Printer Friendly

Fort Frances poised to diversify: building on cross-border business, value-added industry and mineral exploration has EDO excited about potential.

For one-industry towns like Fort Frances, dependent on the region's shaky forest products sector for its economic livelihood, diversification is always the watchword.

[ILLUSTRATION OMITTED]

Local delegates from the town and the Rainy River District have been regulars at the Northern Networks Conference since the mid-1990's, having been anchored in Duluth, Minn. for the last five years.

"Irrespective of what's going on the world, we're all neighbours," says Geoff Gillon, executive director of the Rainy River Future Development Corporation, of the two-day conference which brings in economic development types and heads of business from a 400-kilometre radius. "We're trying to build a long-term relationship."

Though they aren't expecting a Toyota assembly plant to suddenly relocate to the Rainy River District, showing up for the networking event is an intelligence-gathering mission.

There is big news on the Minnesota Iron Range these days with India's Essar Steel set to break ground on a $1.6 billion US slab mill built on top of an iron ore deposit.

"That's a huge project. I don't know where we fit in but I need to know people in the Iron Range in the machining alliance, because we have three or four good machine shops up here, one with a stainless steel rating."

In Minnesota, Governor Tim Pawlenty is pushing his JOBZ (Job Opportunity Building Zones) program where the state creates tax-free zones in rural areas where new and expanding businesses pay not state or local taxes for up to 12 years. That state's economic policies have resulted in small communities having fully serviced industrial parks which offer cheap land for almost nominal money.

"It's just an amazing process," says Gillon, who is also the 2008 president of Economic Developers Council of Ontario (EDCO). "We know we have to get better at doing it with the tools we have from the province."

This fall, Gillon is releasing a community improvement plan enabling the corporation to offer some financial incentives for in new or expanding, non-competitive business through municipal tax breaks.

"It's not like Minnesota with free land, sewer and water," says Gillon, but it shows the community is ready to be in business.

As the head of EDCO, Gillon is championing the cause of small towns going through investment-readiness exercises.

Many communities have industrial parks without services and few have literature and websites with detailed databases on what land and labour is available for incoming developers. Through EDCO's Local Economics in Transition program, site selectors evaluate communities as third party observers.

"We're trying to get rural communities as ready as they can," says Gillon.

Few big industries or companies shift operations to small towns, but development officers have to be ready to accommodate small retailers with information on greenfield properties, available buildings, and lease rates.

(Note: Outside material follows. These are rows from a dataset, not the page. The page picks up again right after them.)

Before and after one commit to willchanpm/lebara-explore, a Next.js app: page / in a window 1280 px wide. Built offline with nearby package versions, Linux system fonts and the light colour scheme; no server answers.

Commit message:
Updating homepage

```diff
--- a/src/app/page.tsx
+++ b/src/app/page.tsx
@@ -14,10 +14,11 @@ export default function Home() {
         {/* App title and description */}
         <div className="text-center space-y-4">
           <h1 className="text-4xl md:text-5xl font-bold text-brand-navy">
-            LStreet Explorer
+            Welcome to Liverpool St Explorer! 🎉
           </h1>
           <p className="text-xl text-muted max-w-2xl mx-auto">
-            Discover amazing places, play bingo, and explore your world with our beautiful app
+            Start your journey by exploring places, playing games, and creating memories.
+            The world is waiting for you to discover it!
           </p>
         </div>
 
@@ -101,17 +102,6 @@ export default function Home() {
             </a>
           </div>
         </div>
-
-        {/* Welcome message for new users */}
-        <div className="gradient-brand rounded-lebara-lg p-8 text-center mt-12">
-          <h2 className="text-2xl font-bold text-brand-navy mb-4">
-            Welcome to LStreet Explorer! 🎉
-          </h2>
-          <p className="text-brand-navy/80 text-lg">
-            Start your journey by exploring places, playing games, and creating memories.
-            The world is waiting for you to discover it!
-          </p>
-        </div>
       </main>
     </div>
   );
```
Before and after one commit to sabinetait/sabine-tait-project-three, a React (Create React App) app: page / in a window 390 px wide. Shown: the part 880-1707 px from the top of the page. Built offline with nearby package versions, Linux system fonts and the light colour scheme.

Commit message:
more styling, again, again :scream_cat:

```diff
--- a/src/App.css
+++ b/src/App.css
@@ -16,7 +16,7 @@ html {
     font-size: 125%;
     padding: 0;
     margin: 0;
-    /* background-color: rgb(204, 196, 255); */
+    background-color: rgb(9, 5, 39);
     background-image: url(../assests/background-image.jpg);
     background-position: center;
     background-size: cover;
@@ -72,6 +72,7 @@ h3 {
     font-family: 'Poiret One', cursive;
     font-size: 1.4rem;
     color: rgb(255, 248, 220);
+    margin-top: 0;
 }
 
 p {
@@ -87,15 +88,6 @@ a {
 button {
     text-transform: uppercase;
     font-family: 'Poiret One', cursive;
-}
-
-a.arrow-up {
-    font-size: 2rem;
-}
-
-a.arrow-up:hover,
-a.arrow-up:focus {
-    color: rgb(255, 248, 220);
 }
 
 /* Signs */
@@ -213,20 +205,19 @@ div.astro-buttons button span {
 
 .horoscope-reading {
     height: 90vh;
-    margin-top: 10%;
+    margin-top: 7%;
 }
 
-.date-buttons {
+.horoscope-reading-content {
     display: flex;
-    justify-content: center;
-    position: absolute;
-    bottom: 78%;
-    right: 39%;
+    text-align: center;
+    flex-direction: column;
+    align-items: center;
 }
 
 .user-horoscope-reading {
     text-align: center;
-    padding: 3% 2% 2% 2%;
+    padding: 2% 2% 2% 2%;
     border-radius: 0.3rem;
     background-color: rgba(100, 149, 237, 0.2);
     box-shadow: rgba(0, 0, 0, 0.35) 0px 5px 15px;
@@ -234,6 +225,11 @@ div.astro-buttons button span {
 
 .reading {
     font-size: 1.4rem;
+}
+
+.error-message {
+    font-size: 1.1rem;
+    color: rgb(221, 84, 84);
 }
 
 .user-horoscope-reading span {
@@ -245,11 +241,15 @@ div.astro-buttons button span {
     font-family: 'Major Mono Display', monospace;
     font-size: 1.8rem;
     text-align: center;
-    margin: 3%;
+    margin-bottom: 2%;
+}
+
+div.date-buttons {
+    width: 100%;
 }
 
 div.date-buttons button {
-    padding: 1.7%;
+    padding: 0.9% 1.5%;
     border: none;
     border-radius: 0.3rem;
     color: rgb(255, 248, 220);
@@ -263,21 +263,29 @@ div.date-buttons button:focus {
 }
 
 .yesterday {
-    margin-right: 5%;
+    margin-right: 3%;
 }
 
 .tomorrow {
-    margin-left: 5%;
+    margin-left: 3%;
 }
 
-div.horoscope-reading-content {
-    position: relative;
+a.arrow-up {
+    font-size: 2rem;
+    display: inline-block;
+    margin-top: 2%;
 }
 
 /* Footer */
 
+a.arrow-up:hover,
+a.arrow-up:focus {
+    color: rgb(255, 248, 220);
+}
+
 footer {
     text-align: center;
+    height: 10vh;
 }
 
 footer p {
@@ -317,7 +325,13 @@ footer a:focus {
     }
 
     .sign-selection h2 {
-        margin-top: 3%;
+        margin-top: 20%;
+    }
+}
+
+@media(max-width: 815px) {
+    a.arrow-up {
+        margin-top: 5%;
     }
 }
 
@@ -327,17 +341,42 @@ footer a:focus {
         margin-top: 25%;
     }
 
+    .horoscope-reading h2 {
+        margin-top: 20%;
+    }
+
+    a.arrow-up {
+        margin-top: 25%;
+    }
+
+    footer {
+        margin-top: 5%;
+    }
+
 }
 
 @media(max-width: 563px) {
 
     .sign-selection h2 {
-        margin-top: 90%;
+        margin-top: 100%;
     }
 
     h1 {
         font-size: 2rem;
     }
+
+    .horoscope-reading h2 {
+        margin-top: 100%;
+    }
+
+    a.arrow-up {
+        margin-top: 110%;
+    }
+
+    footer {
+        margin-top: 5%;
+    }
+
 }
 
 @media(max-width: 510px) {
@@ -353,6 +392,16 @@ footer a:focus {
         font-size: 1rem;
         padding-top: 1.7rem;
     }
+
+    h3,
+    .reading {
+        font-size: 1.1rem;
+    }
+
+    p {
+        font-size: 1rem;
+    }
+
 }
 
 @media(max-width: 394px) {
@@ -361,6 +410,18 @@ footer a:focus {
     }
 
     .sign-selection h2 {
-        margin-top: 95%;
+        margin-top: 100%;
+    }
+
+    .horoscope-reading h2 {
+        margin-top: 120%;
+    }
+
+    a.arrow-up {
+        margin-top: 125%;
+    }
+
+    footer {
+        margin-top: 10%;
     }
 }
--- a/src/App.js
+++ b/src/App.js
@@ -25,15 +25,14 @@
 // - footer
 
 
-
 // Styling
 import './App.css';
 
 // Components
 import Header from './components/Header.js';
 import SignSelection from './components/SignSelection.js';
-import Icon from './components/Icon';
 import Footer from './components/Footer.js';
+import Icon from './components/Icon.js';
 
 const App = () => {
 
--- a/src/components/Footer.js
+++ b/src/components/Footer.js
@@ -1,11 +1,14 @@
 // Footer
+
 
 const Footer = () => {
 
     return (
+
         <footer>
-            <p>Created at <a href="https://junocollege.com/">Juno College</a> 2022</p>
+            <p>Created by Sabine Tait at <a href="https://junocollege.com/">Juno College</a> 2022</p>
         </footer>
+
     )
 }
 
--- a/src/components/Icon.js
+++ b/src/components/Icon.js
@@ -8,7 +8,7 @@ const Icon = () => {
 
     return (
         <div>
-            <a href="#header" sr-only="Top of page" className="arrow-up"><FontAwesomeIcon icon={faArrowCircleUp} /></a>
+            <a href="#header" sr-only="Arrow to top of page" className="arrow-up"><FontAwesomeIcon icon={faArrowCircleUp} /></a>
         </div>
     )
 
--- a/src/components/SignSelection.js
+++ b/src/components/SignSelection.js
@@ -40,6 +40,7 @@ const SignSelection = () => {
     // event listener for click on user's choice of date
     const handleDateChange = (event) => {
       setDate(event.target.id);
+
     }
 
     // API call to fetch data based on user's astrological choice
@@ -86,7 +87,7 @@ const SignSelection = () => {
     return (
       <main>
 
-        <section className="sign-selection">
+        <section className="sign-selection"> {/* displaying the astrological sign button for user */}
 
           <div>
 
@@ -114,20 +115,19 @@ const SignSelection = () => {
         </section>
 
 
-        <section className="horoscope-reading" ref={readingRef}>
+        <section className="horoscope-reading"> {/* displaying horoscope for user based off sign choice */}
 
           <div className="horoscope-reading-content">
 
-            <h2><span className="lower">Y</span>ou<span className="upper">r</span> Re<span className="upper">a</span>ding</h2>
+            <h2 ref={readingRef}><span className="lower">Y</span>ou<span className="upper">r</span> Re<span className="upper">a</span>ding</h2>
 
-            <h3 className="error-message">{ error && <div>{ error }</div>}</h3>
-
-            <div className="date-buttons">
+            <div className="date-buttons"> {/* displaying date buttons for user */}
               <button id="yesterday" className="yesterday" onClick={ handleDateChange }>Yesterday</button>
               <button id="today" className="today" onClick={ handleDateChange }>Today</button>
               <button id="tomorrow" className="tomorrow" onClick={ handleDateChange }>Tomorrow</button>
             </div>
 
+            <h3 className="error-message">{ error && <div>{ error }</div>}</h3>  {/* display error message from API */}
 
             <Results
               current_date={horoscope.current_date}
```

What gets Gillon excited about the area's potential are new value-added opportunities in agriculture with a new abattoir slowly coming on stream and a strong wood products base.

Local agriculture reps are promoting the Rainy River district at farming trade shows as a place to do business. With many farmers retiring, reps attending the International Tractor Fair and Ontario Plowmen's Association events are posting listings of farms for sale at prices cheaper than southern Ontario.

Value-added forestry has developed into a strong cluster with Kish-Gon-Dug Wood Products, Devlin's Gingrich Wood Crafts, Emo's Manitou Forest Products, and Norfab Building Components functioning despite tough markets in the U.S.

The sudden surge of mineral exploration has junior mining companies filling hotel rooms during usually stagnant shoulder seasons but it's a low-key industry for now. "They're definitely not out there telling you," says Gillon of the activity north of Barwick.

"As long as they're out there's the potential for (a mine) to come to fruition. It that happens, it would be fabulous in helping us diversify."

A big topic of discussion at the Duluth conference surrounds the use of forest waste biomass for alternative green fuels. It's something on which AbitibiBowater's Fort Frances pulp and paper operation is taking a leadership role in building a huge $84-million eight-story biomass burner.

Once the boiler is running and producing electricity for the mill, up to 15 per cent of the 300,000 tonnes of annual dry biomass feed could come from locally-grown switch grass.

"It's a huge import replacement," says Gillon, "in replacing the natural gas we import from Western Canada. Money that was going out west is going into our economy."

www.rrfdc2.dynamic-site-builder.com

By IAN ROSS

Northern Ontario Business
COPYRIGHT 2008 Laurentian Business Publishing, Inc.
No portion of this article can be reproduced without the express written permission from the copyright holder.
Copyright 2008 Gale, Cengage Learning. All rights reserved.

Article Details
Printer friendly Cite/link Email Feedback
Title Annotation:SPECIAL REPORT
Author:Ross, Ian
Publication:Northern Ontario Business
Date:Oct 1, 2008
Words:746
Previous Article:Wash-and-wear to any fire: firefighter bunker gear is big business for this cleaner.
Next Article:Rainy River farmers take the market by the horns; Abattoir, farmers' market, eat-local campaign have growers, producers encouraged.
Topics:

Terms of use | Privacy policy | Copyright © 2020 Farlex, Inc. | Feedback | For webmasters